In August 2019 The EHE Rare Cancer Charity (EHERCC) initiated a project with the Institute of Cancer Research (ICR) in London, sister organisation to the Royal Marsden Hospital (RMH), to establish a UK national EHE biobank. The project has involved the recruitment and funding of a full time Tissue Manager who has been working to pull together all the processes, procedures and documentation required before ethics approval can be obtained and the biobank launched.
At the end of March, Hugh Leonard of the EHERCC, took part in a videoconference with the ICR team to obtain an update on progress. “Things have progressed so well” said Hugh. “They have done a great job preparing all procedures and documents which are now in place. The RMH have also been very helpful, agreeing that the actual biobank sampling and storage procedures will be undertaken by the RMH Generic Tissue Bank (GTB), who already run and administer biobanks for several other cancers.”
The team are now ready to move forward with the ethics approval which will be the last stage of the set up procedures before the biobank goes live. After this the EHERCC and the ICR will be working together to publicise the biobank and encourage participation of all EHE patients and hospitals in the UK. “This is exciting” commented Hugh. “Tissue and fluid collection is so important to assist with EHE research. Up until now it has been a rather haphazard process with individual patients and the charity working with hospitals on a case by case basis to try and save samples for future research. With this fully-approved EHE national biobank open to the whole UK, and with an accepted sampling programme for each patient, we hope that tissue and fluid sampling and capture will become coordinated, planned and very effective”.

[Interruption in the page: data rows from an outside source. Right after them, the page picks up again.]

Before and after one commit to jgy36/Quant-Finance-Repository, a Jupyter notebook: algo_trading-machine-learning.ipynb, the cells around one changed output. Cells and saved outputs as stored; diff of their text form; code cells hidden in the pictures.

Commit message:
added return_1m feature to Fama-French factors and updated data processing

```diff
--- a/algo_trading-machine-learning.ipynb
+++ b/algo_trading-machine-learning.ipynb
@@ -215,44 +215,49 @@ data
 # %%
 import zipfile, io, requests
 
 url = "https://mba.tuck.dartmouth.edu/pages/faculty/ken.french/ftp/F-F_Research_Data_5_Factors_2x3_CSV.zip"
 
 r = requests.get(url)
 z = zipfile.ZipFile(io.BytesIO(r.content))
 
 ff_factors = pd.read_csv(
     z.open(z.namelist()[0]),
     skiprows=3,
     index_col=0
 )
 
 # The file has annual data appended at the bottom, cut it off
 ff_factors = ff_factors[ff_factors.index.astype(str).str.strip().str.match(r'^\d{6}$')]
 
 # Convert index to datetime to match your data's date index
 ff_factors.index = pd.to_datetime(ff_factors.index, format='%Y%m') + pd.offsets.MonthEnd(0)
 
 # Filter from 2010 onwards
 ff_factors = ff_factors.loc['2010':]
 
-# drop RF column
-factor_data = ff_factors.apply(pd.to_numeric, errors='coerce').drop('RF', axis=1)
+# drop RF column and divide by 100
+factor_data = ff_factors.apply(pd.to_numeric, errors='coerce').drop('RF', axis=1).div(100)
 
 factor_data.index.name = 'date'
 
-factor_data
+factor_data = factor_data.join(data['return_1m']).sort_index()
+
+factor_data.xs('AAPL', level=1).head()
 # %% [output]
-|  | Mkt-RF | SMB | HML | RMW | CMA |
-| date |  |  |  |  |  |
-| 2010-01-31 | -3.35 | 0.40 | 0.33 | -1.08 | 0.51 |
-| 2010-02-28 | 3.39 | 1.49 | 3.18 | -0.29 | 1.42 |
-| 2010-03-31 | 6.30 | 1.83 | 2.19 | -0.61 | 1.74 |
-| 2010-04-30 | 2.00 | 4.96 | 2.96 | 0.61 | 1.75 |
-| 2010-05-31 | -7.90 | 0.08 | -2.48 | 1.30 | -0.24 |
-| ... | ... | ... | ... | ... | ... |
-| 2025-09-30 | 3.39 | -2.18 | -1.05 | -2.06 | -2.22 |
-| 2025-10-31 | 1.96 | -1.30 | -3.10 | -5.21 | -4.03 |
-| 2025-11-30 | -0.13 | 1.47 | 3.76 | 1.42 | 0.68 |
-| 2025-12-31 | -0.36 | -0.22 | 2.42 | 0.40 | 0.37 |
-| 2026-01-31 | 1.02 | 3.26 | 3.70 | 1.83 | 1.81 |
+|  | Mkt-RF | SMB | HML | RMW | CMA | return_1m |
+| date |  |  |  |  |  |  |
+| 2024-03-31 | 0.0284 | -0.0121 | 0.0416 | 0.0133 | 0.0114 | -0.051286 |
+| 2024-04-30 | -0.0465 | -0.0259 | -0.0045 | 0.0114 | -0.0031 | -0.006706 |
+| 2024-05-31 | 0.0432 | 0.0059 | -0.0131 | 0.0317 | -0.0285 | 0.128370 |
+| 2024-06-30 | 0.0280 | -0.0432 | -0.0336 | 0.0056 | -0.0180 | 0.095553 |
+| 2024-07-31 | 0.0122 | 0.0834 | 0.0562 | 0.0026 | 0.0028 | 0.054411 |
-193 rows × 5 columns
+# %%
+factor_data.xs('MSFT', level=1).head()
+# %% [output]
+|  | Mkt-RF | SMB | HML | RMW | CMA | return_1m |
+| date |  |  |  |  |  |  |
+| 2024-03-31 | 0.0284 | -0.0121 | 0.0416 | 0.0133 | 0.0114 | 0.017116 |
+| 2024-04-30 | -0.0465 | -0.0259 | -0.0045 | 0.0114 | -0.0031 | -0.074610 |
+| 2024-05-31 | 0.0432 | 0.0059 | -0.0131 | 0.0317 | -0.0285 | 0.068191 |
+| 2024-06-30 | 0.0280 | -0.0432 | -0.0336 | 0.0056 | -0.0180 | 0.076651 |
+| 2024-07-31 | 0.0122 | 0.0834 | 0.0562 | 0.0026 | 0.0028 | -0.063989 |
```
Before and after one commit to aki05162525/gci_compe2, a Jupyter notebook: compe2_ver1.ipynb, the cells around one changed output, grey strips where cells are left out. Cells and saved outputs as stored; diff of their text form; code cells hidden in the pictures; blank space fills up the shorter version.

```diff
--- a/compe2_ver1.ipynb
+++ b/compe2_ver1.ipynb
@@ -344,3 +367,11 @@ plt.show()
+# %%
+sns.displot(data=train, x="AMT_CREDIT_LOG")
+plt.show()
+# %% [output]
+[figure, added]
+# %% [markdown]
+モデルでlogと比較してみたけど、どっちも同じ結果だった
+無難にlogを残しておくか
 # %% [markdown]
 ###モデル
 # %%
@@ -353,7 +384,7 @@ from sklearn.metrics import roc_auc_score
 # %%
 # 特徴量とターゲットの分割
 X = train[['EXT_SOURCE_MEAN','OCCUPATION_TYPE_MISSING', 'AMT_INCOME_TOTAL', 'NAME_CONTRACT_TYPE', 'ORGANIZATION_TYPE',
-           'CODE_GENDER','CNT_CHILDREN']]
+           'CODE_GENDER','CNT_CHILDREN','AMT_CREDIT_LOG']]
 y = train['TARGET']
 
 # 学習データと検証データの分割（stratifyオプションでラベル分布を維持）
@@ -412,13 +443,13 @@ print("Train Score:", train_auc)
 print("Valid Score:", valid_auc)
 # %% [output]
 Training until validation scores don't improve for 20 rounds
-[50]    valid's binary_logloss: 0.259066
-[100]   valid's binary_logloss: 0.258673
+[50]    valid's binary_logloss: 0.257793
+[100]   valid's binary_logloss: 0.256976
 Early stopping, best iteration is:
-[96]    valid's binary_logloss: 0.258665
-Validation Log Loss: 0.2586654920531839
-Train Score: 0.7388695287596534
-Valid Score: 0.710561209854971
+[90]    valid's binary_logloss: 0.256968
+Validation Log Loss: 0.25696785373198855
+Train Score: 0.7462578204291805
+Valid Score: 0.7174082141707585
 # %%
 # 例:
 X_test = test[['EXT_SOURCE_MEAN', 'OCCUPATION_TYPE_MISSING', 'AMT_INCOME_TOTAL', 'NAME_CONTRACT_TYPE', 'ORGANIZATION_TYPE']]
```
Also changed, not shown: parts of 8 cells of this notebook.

The EHERCC is now working with the biobank team to assist with the completion of the biobank set up and the subsequent publicity of its launch. And that won’t be the end. Hugh explained “our initial focus is on the UK national process and getting this up and running. But once we have achieved that, we will be reaching out to our European partners to try and develop a European-wide EHE biobank process. We are also considering ways to possibly expand the biobank to include other rare cancers. This will be great for the overall treatment of rare cancers, but will also allow us to share costs with other groups. But our initial focus is simply to get the biobank working efficiently for EHE patients.”